Photo by Rick Gush
The excitement in our neighborhood this week was a big swarm of bees. I was walking back from the garden and noticed a lot of bees in the air. I looked around and saw a small mass of bees gathering on a little olive tree in my neighbor’s yard. I rushed up to the office to grab my camera and went back down to take some photos. Although I’ve never kept bees myself, I’m pretty sure bees aren’t particularly dangerous even when they’re massing, so I got pretty close with the camera.

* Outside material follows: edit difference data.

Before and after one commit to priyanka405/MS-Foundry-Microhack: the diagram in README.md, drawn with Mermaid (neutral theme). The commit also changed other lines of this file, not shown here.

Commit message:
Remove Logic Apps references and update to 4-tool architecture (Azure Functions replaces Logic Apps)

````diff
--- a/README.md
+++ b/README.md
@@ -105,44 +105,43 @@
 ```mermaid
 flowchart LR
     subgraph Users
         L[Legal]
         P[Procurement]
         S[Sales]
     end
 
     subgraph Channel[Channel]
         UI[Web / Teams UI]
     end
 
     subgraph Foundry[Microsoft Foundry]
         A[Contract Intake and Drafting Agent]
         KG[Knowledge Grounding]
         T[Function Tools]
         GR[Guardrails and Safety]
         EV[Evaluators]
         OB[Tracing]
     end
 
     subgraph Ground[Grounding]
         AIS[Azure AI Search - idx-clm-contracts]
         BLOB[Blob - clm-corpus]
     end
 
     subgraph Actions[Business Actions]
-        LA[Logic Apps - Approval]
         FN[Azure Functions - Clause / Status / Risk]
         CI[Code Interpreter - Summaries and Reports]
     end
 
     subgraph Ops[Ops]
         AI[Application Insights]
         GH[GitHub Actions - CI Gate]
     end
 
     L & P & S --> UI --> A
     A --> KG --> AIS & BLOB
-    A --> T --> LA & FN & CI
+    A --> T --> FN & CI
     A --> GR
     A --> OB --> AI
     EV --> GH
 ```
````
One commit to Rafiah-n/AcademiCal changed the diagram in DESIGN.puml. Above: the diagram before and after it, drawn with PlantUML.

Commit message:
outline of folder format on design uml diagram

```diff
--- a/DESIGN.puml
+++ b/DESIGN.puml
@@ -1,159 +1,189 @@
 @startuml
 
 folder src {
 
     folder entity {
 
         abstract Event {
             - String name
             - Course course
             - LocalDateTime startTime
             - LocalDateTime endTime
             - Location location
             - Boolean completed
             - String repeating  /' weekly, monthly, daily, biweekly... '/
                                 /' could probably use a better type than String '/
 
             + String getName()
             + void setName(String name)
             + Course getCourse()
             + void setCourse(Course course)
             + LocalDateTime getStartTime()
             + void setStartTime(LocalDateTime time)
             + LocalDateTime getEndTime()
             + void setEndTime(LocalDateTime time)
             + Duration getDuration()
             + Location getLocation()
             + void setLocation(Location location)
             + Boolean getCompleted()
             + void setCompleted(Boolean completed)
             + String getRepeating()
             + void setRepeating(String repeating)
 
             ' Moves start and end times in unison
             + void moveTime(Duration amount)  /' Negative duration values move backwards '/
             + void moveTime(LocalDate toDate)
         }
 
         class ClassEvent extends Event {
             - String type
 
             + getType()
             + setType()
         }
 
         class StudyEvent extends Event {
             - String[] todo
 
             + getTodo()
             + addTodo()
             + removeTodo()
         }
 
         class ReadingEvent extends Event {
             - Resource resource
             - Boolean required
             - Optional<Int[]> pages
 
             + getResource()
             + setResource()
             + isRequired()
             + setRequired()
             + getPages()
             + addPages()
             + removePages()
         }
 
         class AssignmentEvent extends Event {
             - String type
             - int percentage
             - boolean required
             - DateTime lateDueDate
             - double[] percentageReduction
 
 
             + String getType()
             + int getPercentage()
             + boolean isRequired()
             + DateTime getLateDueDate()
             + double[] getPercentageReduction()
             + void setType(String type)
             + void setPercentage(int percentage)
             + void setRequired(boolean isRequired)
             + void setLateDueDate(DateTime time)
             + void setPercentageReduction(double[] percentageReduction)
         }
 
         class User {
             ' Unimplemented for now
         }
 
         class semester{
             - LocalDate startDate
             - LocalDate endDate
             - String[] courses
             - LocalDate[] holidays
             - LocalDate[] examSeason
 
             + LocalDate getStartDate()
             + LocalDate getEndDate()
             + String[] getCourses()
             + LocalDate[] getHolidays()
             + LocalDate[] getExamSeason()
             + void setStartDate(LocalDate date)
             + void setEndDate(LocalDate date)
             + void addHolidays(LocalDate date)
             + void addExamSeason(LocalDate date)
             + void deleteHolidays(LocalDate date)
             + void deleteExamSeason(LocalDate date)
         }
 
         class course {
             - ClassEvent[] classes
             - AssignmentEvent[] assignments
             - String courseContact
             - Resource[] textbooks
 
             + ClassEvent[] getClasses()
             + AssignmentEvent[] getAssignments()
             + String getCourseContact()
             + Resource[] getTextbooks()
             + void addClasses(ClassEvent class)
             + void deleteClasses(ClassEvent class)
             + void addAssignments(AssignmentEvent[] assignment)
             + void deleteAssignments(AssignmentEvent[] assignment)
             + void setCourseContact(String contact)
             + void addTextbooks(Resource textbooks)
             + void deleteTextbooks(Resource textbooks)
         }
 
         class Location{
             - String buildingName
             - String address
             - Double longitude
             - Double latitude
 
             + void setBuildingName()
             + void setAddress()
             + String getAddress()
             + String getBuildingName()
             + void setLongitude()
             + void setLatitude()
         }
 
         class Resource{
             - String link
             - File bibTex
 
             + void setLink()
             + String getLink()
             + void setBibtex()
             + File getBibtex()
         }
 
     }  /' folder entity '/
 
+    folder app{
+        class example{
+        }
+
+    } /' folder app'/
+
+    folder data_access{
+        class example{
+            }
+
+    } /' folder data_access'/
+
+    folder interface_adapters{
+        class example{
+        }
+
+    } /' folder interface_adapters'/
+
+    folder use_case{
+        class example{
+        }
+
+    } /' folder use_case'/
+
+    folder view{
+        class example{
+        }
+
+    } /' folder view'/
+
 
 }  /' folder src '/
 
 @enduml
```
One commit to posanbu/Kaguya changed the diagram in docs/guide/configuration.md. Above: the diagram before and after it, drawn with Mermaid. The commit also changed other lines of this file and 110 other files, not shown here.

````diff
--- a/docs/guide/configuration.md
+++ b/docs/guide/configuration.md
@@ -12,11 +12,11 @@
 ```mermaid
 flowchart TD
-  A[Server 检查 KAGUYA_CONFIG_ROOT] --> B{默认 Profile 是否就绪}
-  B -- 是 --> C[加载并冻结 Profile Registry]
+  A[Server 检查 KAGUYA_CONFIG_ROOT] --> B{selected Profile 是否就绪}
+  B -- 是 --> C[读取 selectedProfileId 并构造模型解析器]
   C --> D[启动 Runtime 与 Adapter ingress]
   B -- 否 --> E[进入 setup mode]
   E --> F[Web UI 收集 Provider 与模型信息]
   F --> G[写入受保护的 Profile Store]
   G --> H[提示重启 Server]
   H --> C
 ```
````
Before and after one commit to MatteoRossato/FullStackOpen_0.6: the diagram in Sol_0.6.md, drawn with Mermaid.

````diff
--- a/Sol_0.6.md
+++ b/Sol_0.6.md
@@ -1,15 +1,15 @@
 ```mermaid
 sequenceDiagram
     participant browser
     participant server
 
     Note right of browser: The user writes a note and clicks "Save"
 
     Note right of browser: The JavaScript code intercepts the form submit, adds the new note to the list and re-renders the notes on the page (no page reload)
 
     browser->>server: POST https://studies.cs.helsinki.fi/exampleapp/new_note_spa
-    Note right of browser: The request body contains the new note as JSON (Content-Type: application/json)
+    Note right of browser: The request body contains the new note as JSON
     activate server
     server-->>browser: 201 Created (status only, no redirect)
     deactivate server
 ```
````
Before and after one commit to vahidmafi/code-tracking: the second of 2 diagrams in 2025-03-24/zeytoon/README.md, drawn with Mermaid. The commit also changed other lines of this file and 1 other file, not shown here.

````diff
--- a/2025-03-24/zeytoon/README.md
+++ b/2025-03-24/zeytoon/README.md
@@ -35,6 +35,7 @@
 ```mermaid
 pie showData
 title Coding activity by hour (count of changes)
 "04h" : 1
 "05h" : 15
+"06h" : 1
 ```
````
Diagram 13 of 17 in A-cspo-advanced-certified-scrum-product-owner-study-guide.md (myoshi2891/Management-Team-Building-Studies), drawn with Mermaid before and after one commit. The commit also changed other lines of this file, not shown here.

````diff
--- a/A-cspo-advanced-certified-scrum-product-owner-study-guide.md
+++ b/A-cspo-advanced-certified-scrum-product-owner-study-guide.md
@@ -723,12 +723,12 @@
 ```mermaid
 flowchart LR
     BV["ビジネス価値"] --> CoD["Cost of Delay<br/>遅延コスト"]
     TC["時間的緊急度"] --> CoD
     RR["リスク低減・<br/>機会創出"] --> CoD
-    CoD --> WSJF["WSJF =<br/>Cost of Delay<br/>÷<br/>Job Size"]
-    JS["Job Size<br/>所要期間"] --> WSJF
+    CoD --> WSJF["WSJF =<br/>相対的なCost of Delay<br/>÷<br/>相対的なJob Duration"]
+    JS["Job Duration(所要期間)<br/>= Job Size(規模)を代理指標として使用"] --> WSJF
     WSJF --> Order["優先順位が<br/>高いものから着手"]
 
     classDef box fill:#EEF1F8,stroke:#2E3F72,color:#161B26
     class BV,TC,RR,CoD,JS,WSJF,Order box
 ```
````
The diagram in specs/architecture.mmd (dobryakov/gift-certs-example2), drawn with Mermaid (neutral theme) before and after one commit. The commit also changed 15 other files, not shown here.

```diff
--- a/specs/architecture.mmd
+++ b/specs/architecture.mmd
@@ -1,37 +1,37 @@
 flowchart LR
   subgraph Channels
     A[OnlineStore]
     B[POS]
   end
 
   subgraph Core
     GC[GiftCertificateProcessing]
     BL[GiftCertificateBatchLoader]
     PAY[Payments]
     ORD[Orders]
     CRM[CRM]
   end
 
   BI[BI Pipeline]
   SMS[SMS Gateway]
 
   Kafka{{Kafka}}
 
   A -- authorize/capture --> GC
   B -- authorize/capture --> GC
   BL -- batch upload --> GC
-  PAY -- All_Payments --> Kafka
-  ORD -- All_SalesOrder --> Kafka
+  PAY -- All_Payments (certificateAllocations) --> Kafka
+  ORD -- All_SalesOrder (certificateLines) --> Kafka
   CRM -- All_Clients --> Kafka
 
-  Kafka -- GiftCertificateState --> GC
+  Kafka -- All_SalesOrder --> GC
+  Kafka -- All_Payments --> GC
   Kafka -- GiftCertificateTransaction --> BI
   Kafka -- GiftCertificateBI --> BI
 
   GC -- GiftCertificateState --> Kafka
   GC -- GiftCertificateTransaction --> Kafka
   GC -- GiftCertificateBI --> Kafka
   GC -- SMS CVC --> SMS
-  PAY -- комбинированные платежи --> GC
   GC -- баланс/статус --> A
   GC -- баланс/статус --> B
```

Lots of people keep bees here in Rapallo, Italy. One sees most of the brightly painted hives along the edges of the city, but a few people with the larger gardens in the city center also have bee hives. Several of the small farmers who sell produce at the daily vegetable market also sell honey, beeswax candles and propolis. I often buy propolis myself to use as a general protectant and a wound sanitizer.
Although we do see a lot of Honey bees in our garden, I think the larger portion of the bees we see are solitary bees. In addition to Mason bees, there are a half dozen species of big solitary bees that come around when the tomatoes and squashes are flowering. Some of those are particularly good looking bees. I think the fact that all the populated zones in Liguria are surrounded by brush and woodlands helps keep the number of wild bees quite high.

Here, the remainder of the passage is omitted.